The title itself is a bit pretentious. As if being agile today is some sort of dilution, and we need to aim for true agility by virtue of its slightly better sounding name (my opinion of course). The concept of agility stems from the need to have teams that are better poised to tackle changing requirements. It also propounds of making the customer’s life better by delivering incrementally, with more transparency than the well maligned big bang of the waterfall model.
But I don’t think agility should stop there. In fact, and very cornily so, it probably starts there. The true concept of agility lies in teams embracing the fact that requirements are probably never going to be set in stone or frozen in icebergs (whichever metaphor works for you). Especially now that more and more start-ups are venturing to hire offshoring partners to get their products built up, this mindset will help.
Start-ups are actually kind of feared in some services circles.
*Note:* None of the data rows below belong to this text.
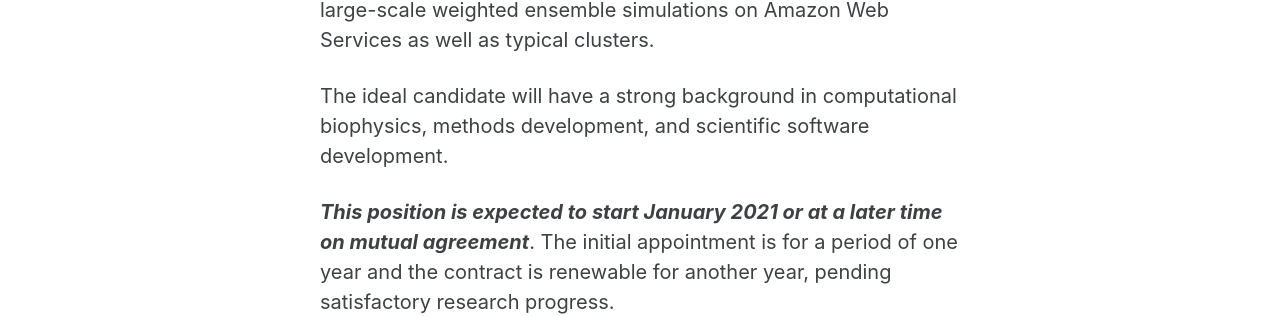
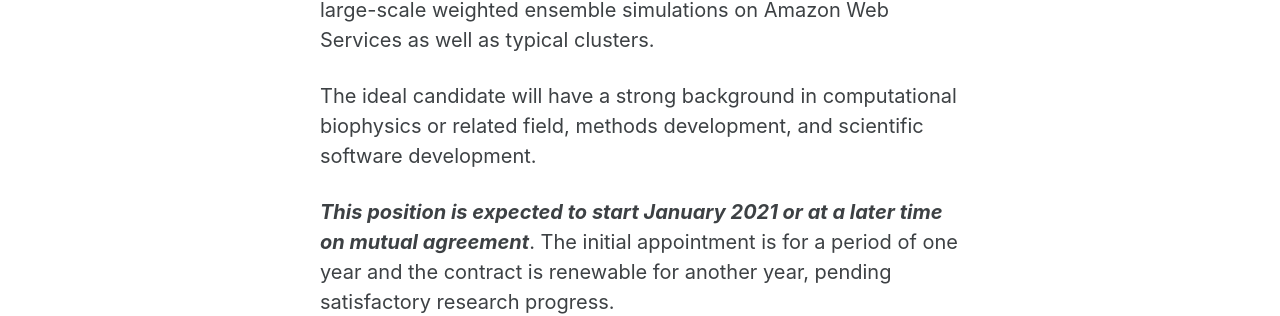
Before and after one commit to darianyang/mm-github-pages-test, a Jekyll site: the page built from _pages/join_us.md, in a window 1280 px wide. Shown: the part 967-1283 px from the top of the page. Built offline with Jekyll 4.4.1, drawn with Linux system fonts in a browser that asks for light colours; cached includes are drawn as plain includes.

Commit message:
Update join_us.md

```diff
--- a/_pages/join_us.md
+++ b/_pages/join_us.md
@@ -12,7 +12,7 @@
 ## Postdocs
 We are pleased to announce an opening for one postdoctoral researcher. This position will involve developing new weighted ensemble strategies to enable atomically detailed simulations of pathways and kinetics for biological processes on pharmaceutically relevant timescales (beyond milliseconds). These efforts are funded over the next three years by an NIH RO1 renewal titled “High-performance weighted ensemble software for simulation of complex bio-events”. Applications will involve collaborations with experimental labs to characterize the mechanisms of complex processes such as large-scale protein conformational transitions, allosteric protein (un)binding, and/or (un)folding of protein mimetics. The postdoc may also participate in our collaboration with OpenEye Scientific to integrate the [WESTPA software](https://westpa.github.io/westpa) with the [Orion Cloud Computing Platform](https://www.eyesopen.com/orion) to streamline the execution of large-scale weighted ensemble simulations on Amazon Web Services as well as typical clusters.
 
-The ideal candidate will have a strong background in computational biophysics, methods development, and scientific software development.
+The ideal candidate will have a strong background in computational biophysics or related field, methods development, and scientific software development.
 
 ***This position is expected to start January 2021 or at a later time on mutual agreement***. The initial appointment is for a period of one year and the contract is renewable for another year, pending satisfactory research progress.
 
```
The customers are energetic, highly motivated but they may not have a streamlined set of scientifically categorized requirements. As a stereotype, the typical start-up customer approaches a service provider with a few key requirements and a ‘big idea’ or ‘long term vision’ or some other popular catchphrase. The important thing for the service provider is not to treat the idea as just another catchphrase, but to whole-heartedly invest in the dream of seeing the idea come to life. This motivates the team to be ready for the idea to unfold as the project progresses.
In larger firms, where you have to raise a ticket to switch desks with your neighbor (another stereotype), the requirements could come in the form of a laid out business requirement document. Well, some even do the designs and give you the contract to just build it for them.
But start-ups are different. They will come to you after a string of burning fingers’ episodes. They will have some designs done by the last intern who disappeared after he landed another gig. Basically, you will have to figure things out for them as they figure how they want their big idea to take shape. Here, treating a scope document as ammo for requirement discussions or calling foul on the contract might not be the best idea. True agility here means to, of course, scope the requirements properly and to get the approvals needed. But, it also means being ready for changes. If the start-up has a third party service to license in mind, which you discover to be expensive, then you might need to switch to another provider of that service. Switching could mean rework. Rework could mean the team staring down at you (the lead, the manager, the person who drives things in the project) as if you stole their lunch money.
The idea here is to know that THIS WILL HAPPEN. No process in the world can give a hundred percent shape to the idea that is quite formless to begin with (and it is a good thing). With requirements that are too much black and white, better avenues discovered later may need to be ignored, and we end up putting another clone in the market. True differentiation needs brainstorming. Brainstorming could cause re-scoping. Re-scoping could cause rework… and you know how the story goes, don’t you?
True agility starts with the process and goes on to make every team member ready for changes to happen as the idea unfolds. Some of the most innovative companies’ development floors are known to be chaotic and maddeningly full of energy. This is because as the roadmap becomes clearer, the teams must take up the challenge to work towards fulfilling the morphing needs. Not easy, but then building great, disruptive products isn’t easy as well…